- Exercise directions: Lines from the first one down to the one containing "business-strategy deck in" in the data below are the only ones needed; please return them exactly, both ends included.
[Opening Provided material section]
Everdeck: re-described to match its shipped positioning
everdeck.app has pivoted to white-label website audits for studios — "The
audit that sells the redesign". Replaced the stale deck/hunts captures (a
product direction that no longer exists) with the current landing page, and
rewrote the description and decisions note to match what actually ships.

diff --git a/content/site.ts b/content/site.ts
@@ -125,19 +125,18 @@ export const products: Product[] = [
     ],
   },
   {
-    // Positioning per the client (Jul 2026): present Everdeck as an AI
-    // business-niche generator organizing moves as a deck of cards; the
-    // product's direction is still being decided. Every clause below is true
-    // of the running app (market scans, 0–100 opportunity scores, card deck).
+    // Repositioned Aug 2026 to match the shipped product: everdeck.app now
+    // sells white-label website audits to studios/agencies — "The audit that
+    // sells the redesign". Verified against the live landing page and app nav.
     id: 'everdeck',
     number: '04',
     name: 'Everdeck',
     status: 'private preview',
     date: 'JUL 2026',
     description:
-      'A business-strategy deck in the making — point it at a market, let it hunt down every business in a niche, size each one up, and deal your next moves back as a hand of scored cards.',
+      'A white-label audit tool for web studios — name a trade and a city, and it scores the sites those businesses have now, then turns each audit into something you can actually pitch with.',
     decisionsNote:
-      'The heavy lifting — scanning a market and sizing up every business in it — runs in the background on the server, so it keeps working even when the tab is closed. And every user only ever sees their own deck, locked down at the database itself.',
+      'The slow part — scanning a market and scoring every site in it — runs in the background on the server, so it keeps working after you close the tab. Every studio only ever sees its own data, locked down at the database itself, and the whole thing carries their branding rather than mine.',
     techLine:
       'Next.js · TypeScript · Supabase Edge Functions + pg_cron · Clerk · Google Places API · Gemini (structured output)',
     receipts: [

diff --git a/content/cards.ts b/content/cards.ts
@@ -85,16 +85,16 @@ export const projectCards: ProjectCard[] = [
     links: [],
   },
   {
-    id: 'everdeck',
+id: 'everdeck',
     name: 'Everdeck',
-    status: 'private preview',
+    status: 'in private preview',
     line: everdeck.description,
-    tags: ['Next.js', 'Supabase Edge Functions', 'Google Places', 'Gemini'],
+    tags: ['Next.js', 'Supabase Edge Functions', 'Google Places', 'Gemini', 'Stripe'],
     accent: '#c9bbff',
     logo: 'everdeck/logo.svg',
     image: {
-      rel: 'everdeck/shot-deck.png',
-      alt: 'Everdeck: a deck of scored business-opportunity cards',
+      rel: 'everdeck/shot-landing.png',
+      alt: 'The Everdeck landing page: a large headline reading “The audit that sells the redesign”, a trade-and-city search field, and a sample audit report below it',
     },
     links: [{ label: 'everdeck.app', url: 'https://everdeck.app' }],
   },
[Closing Provided material section]
- Answer box:
Everdeck: re-described to match its shipped positioning
everdeck.app has pivoted to white-label website audits for studios — "The
audit that sells the redesign". Replaced the stale deck/hunts captures (a
product direction that no longer exists) with the current landing page, and
rewrote the description and decisions note to match what actually ships.

diff --git a/content/site.ts b/content/site.ts
@@ -125,19 +125,18 @@ export const products: Product[] = [
     ],
   },
   {
-    // Positioning per the client (Jul 2026): present Everdeck as an AI
-    // business-niche generator organizing moves as a deck of cards; the
-    // product's direction is still being decided. Every clause below is true
-    // of the running app (market scans, 0–100 opportunity scores, card deck).
+    // Repositioned Aug 2026 to match the shipped product: everdeck.app now
+    // sells white-label website audits to studios/agencies — "The audit that
+    // sells the redesign". Verified against the live landing page and app nav.
     id: 'everdeck',
     number: '04',
     name: 'Everdeck',
     status: 'private preview',
     date: 'JUL 2026',
     description:
-      'A business-strategy deck in the making — point it at a market, let it hunt down every business in a niche, size each one up, and deal your next moves back as a hand of scored cards.',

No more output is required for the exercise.